Researchers are starting to realise there is more to being an XXY than merely administering exogenous testosterone and having that person virilse. One of several consequences is how exogenous testosterone conceals the underlying impact of having three sex chromosomes in every cell, affecting our entire biological makeup. Not least is a Neurocognitive weakness that makes it difficult for the individual to adequately explain the impact Testosterone has on them, an experience that is especially true in instances concerning children, who completely trust what a parent or doctor expects of them even though this is not always warranted. Researchers now realise that such a pre-symptomatic diagnosis of Klinefelter’s Syndrome is problematic because XXY children who might otherwise develop normally will grow up under specific parental worries and expectations that may ultimately not be confirmed at all.

Klinefelter syndrome (KS) is the most common sex chromosome aneuploidy in men. It occurs approximately in one out of 660 males. KS males have one or more extra X chromosomes in addition to normal male 46, XY karyotype. The additional X chromosome can be present in all or only in some of the cells. The classic form of KS (47, XXY) appears in 80%–90% of all the males with KS.

KS is highly underdiagnosed due to large phenotypic variation. According to some studies, less than half of the males with KS are diagnosed during their lifetime. In our unit, the average age at diagnosis of KS was 6.7 years. Only a minority of boys with KS are diagnosed prenatally, usually due to suspicion of other chromosome disorders than KS. A good and efficient alternative to prenatal diagnosis is to involve KS in neonatal screening. Early diagnosis of KS allows for appropriate treatment and helps to prevent possible complications in childhood and later in adolescence.
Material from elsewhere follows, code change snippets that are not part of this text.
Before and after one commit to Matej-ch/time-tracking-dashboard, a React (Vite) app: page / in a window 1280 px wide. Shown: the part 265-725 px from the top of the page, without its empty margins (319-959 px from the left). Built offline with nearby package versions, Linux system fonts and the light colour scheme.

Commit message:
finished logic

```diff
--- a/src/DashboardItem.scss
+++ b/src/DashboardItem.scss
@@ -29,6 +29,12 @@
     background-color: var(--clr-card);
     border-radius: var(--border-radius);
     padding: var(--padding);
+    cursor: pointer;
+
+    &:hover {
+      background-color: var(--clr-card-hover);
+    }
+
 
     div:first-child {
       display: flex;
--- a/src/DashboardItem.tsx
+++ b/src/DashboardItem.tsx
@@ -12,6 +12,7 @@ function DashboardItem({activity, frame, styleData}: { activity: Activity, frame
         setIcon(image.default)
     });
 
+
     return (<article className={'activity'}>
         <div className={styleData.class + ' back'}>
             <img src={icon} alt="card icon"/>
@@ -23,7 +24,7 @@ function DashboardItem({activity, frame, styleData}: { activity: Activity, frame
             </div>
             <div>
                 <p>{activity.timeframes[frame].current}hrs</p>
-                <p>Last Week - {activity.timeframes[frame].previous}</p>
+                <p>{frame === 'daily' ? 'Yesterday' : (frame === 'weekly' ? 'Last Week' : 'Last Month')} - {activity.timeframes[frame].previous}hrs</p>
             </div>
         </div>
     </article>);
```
In newborns with KS, the first signs can appear as microphallus and undescended testes. Growth in height accelerates from the age of 3 years onward, and, on average, adult men with KS are taller than the general population. Learning difficulties, delayed speech development, or problems in relationships with their peers and siblings during childhood are more frequent than in boys with normal karyotype. Among boys with KS, gynecomastia is common at pubertal age, but it is transient in most cases. Testes are smaller in size already in childhood, and in puberty, they fail to grow normally, which leads to small, firm testes in adulthood. KS is the most common reason for male infertility, even though few spermatozoa can be found by testicular sperm extraction technique in more than 40% of males with KS.
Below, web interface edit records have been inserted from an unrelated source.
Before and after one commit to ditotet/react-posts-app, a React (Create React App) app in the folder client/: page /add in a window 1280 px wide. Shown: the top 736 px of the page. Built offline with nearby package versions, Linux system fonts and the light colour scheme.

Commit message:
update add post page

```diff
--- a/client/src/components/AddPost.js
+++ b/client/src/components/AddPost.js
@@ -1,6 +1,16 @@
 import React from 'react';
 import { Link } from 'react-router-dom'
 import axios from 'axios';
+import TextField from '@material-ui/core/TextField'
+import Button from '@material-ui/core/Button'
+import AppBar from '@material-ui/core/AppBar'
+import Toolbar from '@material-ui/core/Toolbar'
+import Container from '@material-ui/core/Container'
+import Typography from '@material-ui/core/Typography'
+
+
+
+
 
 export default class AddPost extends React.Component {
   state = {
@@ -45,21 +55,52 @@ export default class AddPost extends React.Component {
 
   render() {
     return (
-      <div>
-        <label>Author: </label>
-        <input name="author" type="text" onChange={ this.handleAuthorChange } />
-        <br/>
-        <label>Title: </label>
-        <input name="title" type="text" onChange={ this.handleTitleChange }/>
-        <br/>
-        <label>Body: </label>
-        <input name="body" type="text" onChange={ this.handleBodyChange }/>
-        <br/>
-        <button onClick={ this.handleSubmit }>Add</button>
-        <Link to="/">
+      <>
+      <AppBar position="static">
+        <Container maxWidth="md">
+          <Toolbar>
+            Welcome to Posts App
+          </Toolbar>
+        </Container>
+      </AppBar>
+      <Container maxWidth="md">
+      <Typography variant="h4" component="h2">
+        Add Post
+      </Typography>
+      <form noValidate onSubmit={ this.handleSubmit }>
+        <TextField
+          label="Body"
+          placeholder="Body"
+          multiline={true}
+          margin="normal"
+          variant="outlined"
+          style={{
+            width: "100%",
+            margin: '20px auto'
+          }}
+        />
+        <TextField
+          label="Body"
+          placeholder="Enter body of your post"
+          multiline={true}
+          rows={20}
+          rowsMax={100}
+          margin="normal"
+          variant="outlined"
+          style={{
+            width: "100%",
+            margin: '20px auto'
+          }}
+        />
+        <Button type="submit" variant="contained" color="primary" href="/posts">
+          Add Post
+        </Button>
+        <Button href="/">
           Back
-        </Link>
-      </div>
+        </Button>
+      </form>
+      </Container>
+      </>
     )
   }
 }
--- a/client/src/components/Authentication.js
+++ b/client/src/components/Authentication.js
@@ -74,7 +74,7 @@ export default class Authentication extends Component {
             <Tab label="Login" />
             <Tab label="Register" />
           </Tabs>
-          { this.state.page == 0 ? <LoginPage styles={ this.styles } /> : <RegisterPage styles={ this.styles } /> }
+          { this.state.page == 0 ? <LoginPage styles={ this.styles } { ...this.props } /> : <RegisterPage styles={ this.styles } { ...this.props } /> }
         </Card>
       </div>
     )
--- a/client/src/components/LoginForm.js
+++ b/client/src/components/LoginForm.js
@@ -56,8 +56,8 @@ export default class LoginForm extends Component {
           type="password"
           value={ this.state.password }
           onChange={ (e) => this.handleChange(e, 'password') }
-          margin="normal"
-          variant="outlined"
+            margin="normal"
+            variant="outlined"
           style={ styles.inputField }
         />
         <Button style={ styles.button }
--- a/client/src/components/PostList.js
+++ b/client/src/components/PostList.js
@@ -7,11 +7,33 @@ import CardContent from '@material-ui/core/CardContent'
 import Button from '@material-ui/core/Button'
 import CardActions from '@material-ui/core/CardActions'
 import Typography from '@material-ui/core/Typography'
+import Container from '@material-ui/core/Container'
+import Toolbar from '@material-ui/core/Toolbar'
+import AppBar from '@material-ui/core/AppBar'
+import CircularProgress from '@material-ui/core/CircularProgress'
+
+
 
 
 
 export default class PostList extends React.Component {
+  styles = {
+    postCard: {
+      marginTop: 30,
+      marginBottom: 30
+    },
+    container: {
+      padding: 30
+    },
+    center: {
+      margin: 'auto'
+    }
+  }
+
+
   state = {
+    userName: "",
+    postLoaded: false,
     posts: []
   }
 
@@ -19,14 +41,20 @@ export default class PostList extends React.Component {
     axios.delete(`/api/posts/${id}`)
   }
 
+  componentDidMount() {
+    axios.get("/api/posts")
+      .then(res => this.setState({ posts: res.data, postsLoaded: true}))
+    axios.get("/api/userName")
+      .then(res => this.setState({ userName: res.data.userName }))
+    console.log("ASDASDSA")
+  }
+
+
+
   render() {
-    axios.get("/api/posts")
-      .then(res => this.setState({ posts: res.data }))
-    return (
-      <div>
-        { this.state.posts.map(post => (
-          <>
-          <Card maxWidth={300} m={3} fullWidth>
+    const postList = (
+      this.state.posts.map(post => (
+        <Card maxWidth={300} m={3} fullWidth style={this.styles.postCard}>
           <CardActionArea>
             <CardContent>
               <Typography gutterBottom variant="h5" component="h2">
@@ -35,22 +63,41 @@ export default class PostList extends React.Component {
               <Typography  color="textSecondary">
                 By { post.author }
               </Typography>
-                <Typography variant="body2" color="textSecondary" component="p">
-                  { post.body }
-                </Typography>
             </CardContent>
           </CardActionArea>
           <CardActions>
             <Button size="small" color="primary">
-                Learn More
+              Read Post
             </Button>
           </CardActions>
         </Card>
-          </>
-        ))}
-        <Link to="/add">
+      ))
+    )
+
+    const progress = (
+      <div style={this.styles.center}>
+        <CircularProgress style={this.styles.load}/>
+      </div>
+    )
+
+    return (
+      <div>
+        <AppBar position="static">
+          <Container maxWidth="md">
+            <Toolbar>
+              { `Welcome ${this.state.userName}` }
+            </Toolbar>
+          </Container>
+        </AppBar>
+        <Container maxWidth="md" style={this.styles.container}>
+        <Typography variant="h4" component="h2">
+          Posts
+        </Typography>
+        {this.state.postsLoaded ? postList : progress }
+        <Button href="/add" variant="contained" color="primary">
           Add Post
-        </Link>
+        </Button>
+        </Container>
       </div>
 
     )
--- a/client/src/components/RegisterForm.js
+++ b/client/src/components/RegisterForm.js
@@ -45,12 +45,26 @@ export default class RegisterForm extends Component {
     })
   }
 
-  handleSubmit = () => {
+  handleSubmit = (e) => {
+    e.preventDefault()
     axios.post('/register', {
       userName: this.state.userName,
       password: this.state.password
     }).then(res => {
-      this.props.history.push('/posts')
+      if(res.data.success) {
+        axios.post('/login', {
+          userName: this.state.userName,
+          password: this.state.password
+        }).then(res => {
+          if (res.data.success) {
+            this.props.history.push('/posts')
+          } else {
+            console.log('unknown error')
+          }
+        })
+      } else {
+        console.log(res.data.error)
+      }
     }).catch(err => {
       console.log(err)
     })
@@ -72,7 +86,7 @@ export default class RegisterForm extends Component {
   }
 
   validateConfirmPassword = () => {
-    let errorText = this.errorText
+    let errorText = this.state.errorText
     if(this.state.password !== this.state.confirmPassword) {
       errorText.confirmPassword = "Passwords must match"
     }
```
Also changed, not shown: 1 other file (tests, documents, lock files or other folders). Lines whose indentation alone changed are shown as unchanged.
In childhood and early puberty, testosterone level stays rather normal in boys with KS while increasing degeneration of germ cells has been observed since the foetal period. The number of germ cells decreases further during puberty when hyalinisation of seminiferous tubules begins and Sertoli cell degeneration and Leydig cell hyperplasia can be seen. The serum levels of follicle-stimulating hormone (FSH) and especially luteinizing hormone (LH) start to increase in early puberty, which stimulates testosterone production. Around mid-puberty, the response of Leydig cells to the increased level of LH fails, which leads to declining testosterone level and relative androgen deficiency. Declining Leydig and Sertoli cell function ultimately leads to hypergonadotropic hypogonadism in which gonadotropin levels stay rather high while testosterone level is low. In addition, testes of KS patients have four times higher expression of aromatase activity than normal, leading to a high estradiol–testosterone ratio.

Some data discrepancies can be found on the timing of the onset and progression of puberty in KS patients. Some researchers have reported on a delayed onset or progression of puberty in boys with KS, while others claim that KS has no effect on the timing of puberty. Therefore, more information about pubertal timing and the progression of boys with KS is needed. The aim of this retrospective study was to examine the onset and progression of puberty and testosterone supplementation in boys with KS in a single tertiary referral centre.

The data of the Children’s Hospital, Helsinki University Hospital, a single tertiary centre of the Helsinki metropolitan area, were investigated from years 2004 to 2018. Altogether, 113 patients with KS born in 1967–2017 were found on the electronic patient registry by using the International Classification of Diseases 10 diagnoses listed in Table. Boys with mosaic KS or more than two X chromosomes and boys with no available data on pubertal development were excluded from the analysis. Altogether, 72 boys with classic KS (47,XXY), who were born between 1986 and 2006, were included in this study. Some data on a small subset of the boys have been published previously. By the end of the data collection in 2018, 72% (52 out of 72) of boys with KS were over 18 years old.

Onset and progression of puberty in Klinefelter syndrome
Tanner, Miettinen, Hero,Toppari, Raivio